If you know someone with pre-existing mental illness, check in with the person regularly as they may need assistance during times of prolonged high temperature.

Ways to beat the heat

Follow the tips below to keep cool and safe in the hot weather.

  • Check the forecast - know when hot weather is coming.
  • Keep hydrated - drink plenty of water. Talk to your GP about how much water you should drink in hot weather if they normally limit your fluid intake.
  • Keep babies and young children safe by keeping them cool and well-hydrated. Watch for dark urine and check the frequency of nappy changes. See hydration tips for children.
  • Plan your day around the heat - avoid being outdoors between 11am and 3pm. If you have to go outside, seek shade or shelter.
  • Be SunSmart - wear light, loose fitting, clothing, a hat and sunglasses, use SPF 30 (or higher) sunscreen and seek shade if you go outside.
  • Avoid alcohol and caffeine – they can make dehydration worse.
  • Soak – take a cool shower or bath or sit for a while with your feet in cool water.
  • Be cool – stay indoors and use fans or air-conditioners or seek out cool places with air-conditioning, like public libraries and shopping centres.
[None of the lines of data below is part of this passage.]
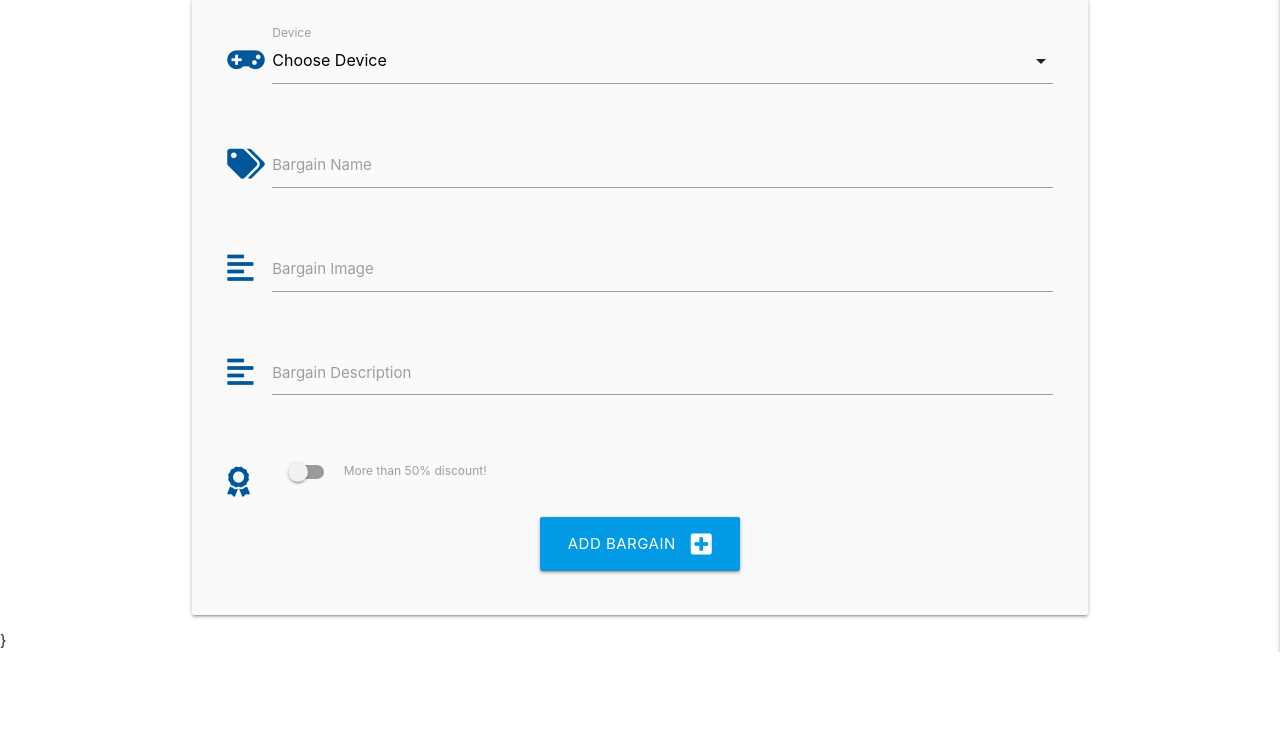
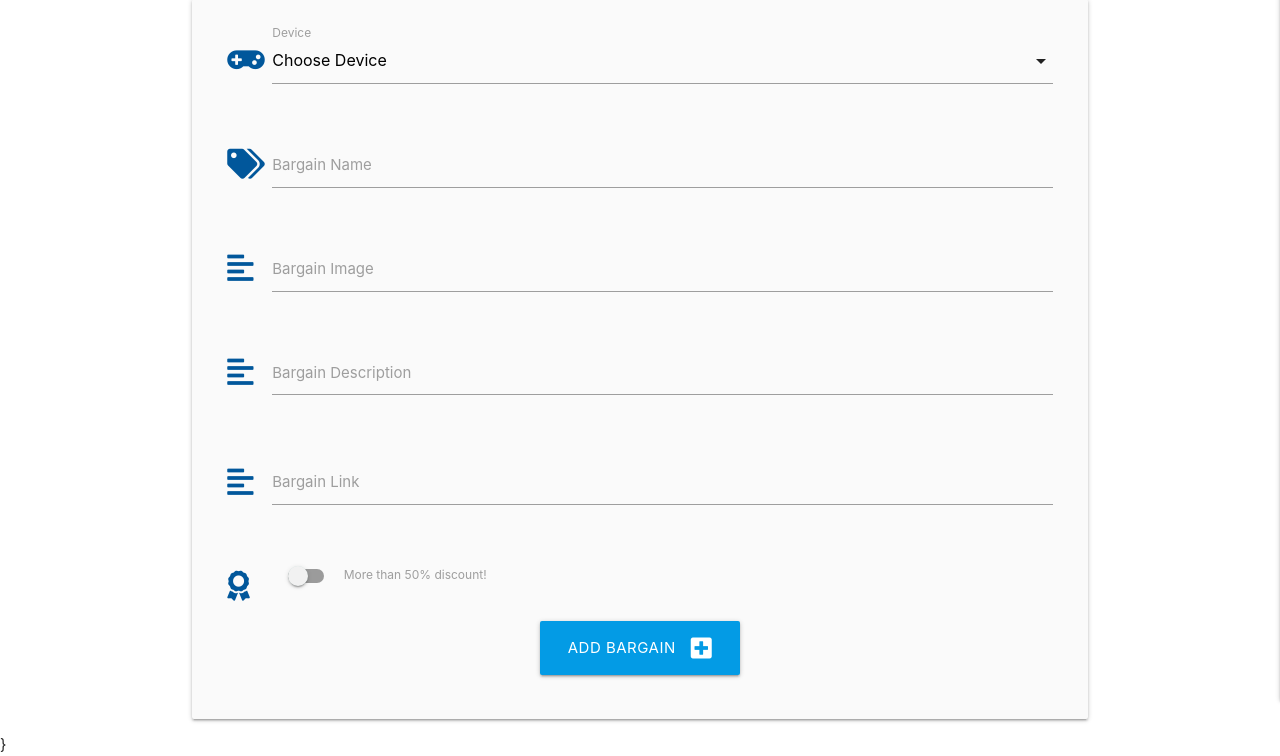
Before and after one commit to blockjarvis/ciproject3, a Flask app: page /add_bargain in a window 1280 px wide. Shown: the part 160-916 px from the top of the page. Before the commit the page ends 812 px from the top, so only its background shows below. Run offline with Flask 2, Linux system fonts and the light colour scheme; data that the repository does not hold is empty; some libraries are stand-ins or nearby versions.

Commit message:
link input to bargain add

```diff
--- a/app.py
+++ b/app.py
@@ -105,6 +105,7 @@ def add_bargain():
             "bargain_name": request.form.get("bargain_name"),
             "bargain_img": request.form.get("bargain_img"),
             "bargain_description": request.form.get("bargain_description"),
+            "bargain_link": request.form.get("bargain_link"),
             "under_50": under_50,
             "created_by": session["user"]
             # new func here
@@ -127,6 +128,7 @@ def edit_bargain(bargain_id):
             "bargain_name": request.form.get("bargain_name"),
             "bargain_img": request.form.get("bargain_img"),
             "bargain_description": request.form.get("bargain_description"),
+            "bargain_link": request.form.get("bargain_link"),
             "under_50": under_50,
             "created_by": session["user"]
             # new func here
--- a/templates/add_bargain.html
+++ b/templates/add_bargain.html
@@ -31,7 +31,7 @@
             <div class="row">
                 <div class="input-field col s12">
                     <i class="fas fa-align-left prefix light-blue-text text-darken-4"></i>
-                    <input id="bargain_img" name="bargain_img" type="text">
+                    <input id="bargain_img" name="bargain_img" type="text" class="validate" required>
                     <label for="bargain_img">Bargain Image</label>
                 </div>
             </div>
@@ -42,6 +42,14 @@
                     <textarea id="bargain_description" name="bargain_description" minlength="5"
                         maxlength="200" class="materialize-textarea validate" required></textarea>
                     <label for="bargain_description">Bargain Description</label>
+                </div>
+            </div>
+            <!-- Bargain Link -->
+            <div class="row">
+                <div class="input-field col s12">
+                    <i class="fas fa-align-left prefix light-blue-text text-darken-4"></i>
+                    <input id="bargain_link" name="bargain_link" type="text" class="validate" required>
+                    <label for="bargain_link">Bargain Link</label>
                 </div>
             </div>
             <!-- discount toggle -->
--- a/templates/bargains.html
+++ b/templates/bargains.html
@@ -25,6 +25,7 @@
         <div class="collapsible-body">
           <img class="bargainimg" src="{{ bargain.bargain_img }}" alt="bargain-img">
           <p>{{ bargain.bargain_description }}</p>
+          <a href="{{ bargain.bargain_link }}" class="btn-small green accent-4" target="_blank">Get Deal</a>
           <p><em>by: {{ bargain.created_by }}</em></p>
         </div>
     </li>
```
Also changed, not shown: templates/edit_bargain.html (+10 -2 lines).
At extremely high temperatures (around 39 degrees and above), fans can be less effective at keeping someone cool.
  • Close curtains and blinds to block out the sun. Spend time in the coolest part of your home.
  • Rest – make sure you get enough sleep, and rest if you feel tired.
  • Eat fresh – eat cold foods such as salads or fruit.
  • Talk to your GP – check how the heat could impact your medications, diet and fluid intake.
  • Check on others – relatives, neighbours and friends, especially those living alone or who are socially isolated, and don't forget your pets!
  • Know who you will call for help – have a list of people and telephone numbers you can contact if you need help.
Hot tip!
Never leave kids or pets alone in a car - Being in a hot car or room, or in direct sun, for short periods of time can cause heat exhaustion no matter how healthy you are. Don’t risk it! And don’t risk it for your loved ones either.
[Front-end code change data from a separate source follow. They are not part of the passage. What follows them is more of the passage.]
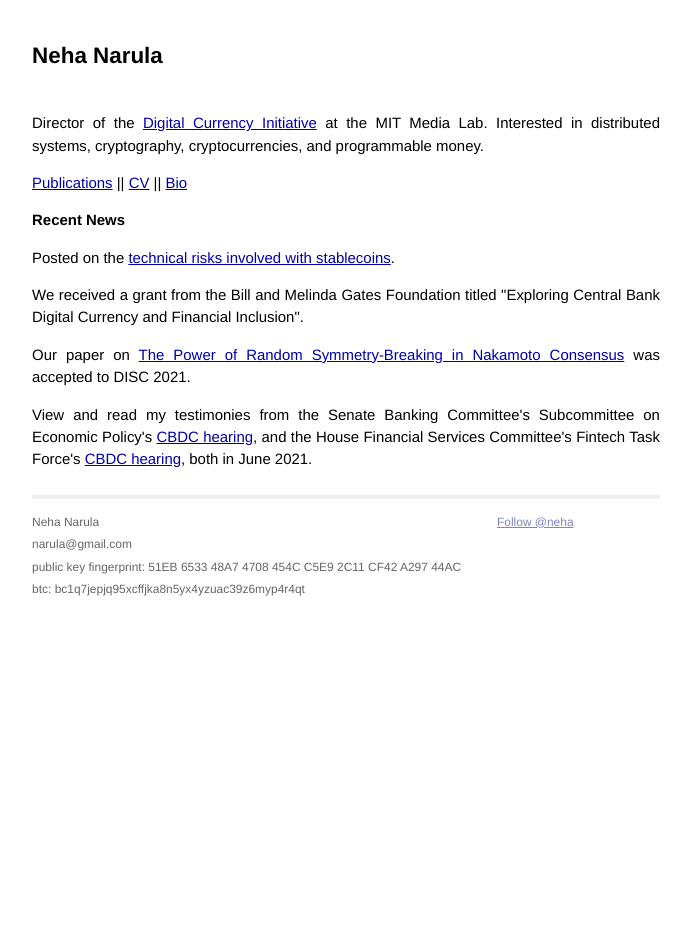
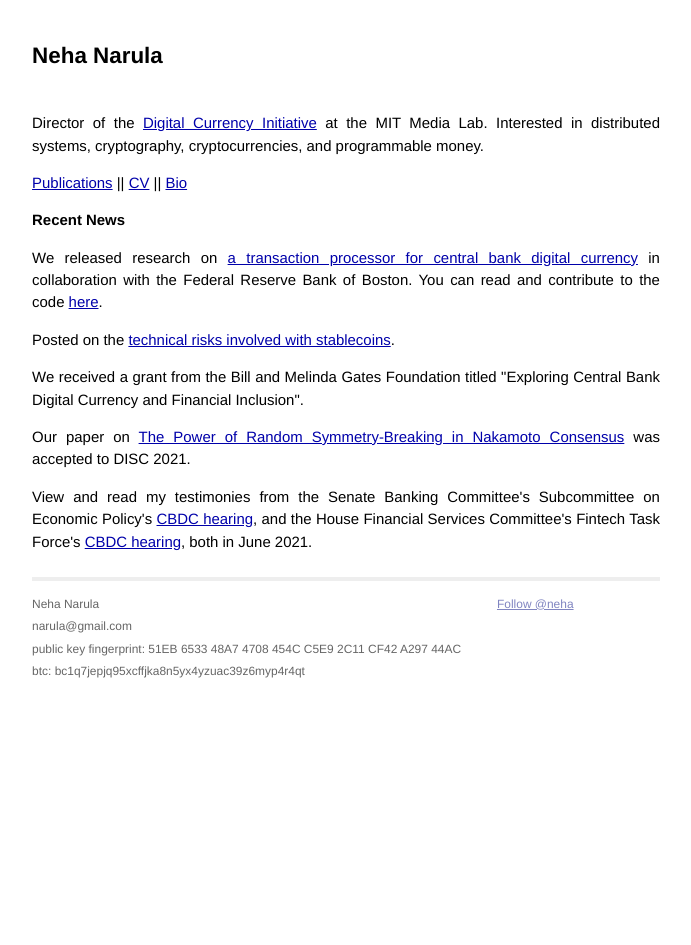
Before and after one commit to narula/narula.github.io, a Jekyll site: the page built from index.html, in a window 1280 px wide. Shown: the whole page, without its empty margins (294-985 px from the left). Built offline with Jekyll 4.4.1, drawn with Linux system fonts in a browser that asks for light colours; comment, search, counter and statistics services are not loaded.

Commit message:
hamilton

```diff
--- a/index.html
+++ b/index.html
@@ -10,6 +10,8 @@ cryptocurrencies, and programmable money.
 <p><a href="publications.html">Publications</a> || <a href="assets/cv.pdf">CV</a> || <a href="bio">Bio</a>
 
 <h3>Recent News</h3>
+
+<p>We released research on <a href="https://www.bostonfed.org/-/media/Documents/Project-Hamilton/Project-Hamilton-Phase-1-Whitepaper.pdf">a transaction processor for central bank digital currency</a> in collaboration with the Federal Reserve Bank of Boston. You can read and contribute to the code <a href="https://github.com/mit-dci/opencbdc-tx">here</a>.
 
 <p>Posted on the <a href="http://nehanarula.org/2021/09/23/stablecoins.html">technical risks involved with stablecoins</a>.
 
--- a/publications.html
+++ b/publications.html
@@ -36,6 +36,8 @@ title: Publications
 <h3>Other</h3>
 <br>
 
+<a href="https://www.bostonfed.org/-/media/Documents/Project-Hamilton/Project-Hamilton-Phase-1-Whitepaper.pdf">A High Performance Payment Processing System Designed for Central Bank Digital Currencies</a>. James Lovejoy, Cory Fields, Madars Virza, Tyler Frederick, David Urness, Kevin Karwaski, Anders Brownworth, Neha Narula. 2022.
+<br><br>
 
 <a href="https://arxiv.org/pdf/2004.01939.pdf">A Lower Bound for Byzantine Agreement and Consensus for Adaptive Adversaries using VDFs</a>. Thaddeus Dryja, Quanquan Liu, and Neha Narula. 2020.
 <br><br>
```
Avoiding heat stress at events

Summer is a perfect time for outdoor activities like concerts, festivals, sporting events, exhibitions and parties.

But the hot temperatures can cause discomfort or illness. Heat-related stress can cause fatigue, sunburn, heat cramps, fainting, heat exhaustion, to the more severe heat stroke.
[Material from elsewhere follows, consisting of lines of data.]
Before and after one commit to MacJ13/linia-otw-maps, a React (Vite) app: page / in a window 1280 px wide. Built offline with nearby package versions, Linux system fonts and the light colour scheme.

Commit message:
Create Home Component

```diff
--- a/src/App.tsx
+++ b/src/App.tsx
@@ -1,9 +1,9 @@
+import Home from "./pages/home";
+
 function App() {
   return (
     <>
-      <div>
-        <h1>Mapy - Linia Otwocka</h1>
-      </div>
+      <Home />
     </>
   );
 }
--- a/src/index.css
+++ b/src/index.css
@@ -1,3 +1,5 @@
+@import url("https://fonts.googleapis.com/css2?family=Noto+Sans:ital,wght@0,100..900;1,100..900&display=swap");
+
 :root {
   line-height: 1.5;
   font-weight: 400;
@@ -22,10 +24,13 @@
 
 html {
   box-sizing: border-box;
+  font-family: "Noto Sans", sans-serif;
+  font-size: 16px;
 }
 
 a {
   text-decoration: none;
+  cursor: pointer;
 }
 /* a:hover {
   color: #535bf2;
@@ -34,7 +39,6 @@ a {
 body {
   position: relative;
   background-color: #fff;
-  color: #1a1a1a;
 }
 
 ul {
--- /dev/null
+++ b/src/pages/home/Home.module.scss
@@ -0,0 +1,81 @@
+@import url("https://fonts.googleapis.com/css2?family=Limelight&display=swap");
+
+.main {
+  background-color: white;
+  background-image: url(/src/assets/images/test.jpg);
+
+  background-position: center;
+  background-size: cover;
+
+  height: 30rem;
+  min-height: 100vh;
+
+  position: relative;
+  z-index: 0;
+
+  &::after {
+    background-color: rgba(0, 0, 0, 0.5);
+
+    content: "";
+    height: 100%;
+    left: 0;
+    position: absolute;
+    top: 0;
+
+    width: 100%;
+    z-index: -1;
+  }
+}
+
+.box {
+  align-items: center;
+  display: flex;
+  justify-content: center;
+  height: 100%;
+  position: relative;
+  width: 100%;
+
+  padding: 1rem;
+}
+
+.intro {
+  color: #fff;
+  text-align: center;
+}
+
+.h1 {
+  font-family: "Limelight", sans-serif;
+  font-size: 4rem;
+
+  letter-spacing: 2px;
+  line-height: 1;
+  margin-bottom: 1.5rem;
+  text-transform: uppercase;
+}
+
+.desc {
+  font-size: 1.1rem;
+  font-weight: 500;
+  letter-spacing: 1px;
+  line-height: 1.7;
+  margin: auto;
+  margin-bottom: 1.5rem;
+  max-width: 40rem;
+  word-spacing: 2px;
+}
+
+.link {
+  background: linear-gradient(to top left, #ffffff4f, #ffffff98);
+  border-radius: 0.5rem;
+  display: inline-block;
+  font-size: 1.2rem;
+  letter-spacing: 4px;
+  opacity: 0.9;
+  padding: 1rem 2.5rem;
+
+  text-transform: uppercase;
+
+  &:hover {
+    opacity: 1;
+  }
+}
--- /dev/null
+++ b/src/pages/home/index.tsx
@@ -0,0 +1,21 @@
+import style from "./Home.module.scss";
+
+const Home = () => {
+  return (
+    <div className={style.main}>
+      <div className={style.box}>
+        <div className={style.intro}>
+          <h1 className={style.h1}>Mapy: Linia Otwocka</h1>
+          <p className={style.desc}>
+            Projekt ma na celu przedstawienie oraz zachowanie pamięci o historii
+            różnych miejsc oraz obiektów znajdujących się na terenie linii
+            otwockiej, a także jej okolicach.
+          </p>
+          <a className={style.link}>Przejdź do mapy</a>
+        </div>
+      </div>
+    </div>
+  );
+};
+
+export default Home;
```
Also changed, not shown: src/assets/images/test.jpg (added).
Both participants and event organisers have a role to play in avoiding heat-related stress.


  • Drink plenty of water regularly to prevent dehydration. Avoid drinks with alcohol or caffeine in them since they have a dehydrating effect.
  • Wear lightweight, loose-fitting, light-coloured clothing and protect yourself from the sun by wearing a hat and using sunscreen.
  • Eat small meals and eat more often. Avoid foods that are high in protein which increase the metabolic rate and increase the amount of body heat that must be dissipated.
  • Take an umbrella to outdoor events for shade.
  • Never leave children unattended in cars even if the air-conditioning is on. Cars can heat up to dangerous temperatures very quickly.
  • Rotate out of the sun to shaded areas frequently.
  • When carrying food to the event, if possible, choose foods that do not require refrigeration.

Event organisers and officials

  • Avoid the hottest part of the day for the event (generally between 11am and 3pm).
  • Provide sufficient shade for participants and adequate water stations.
  • Officials should rotate out of the sun frequently and have regular rest periods in air-conditioned areas if possible.
  • Ensure trained first aid personnel and designated facilities for management of sunburn and heat-related illnesses.
  • UV protection and heat-related illness prevention messages should be included in event programs and on promotional material.
  • Encourage food suppliers to ensure temperature control in the preparation, transportation and storage of food.
  • Consider the use of an air-conditioned indoor venue if suitable.
  • When public safety is a concern due to extreme heat, consider postponing or cancelling the event.

More information

Find out more about:

Go to these websites for more information.

Printable poster

Download the printable Tips to Beat the Heat posters:

This page is managed by: ACT Health Directorate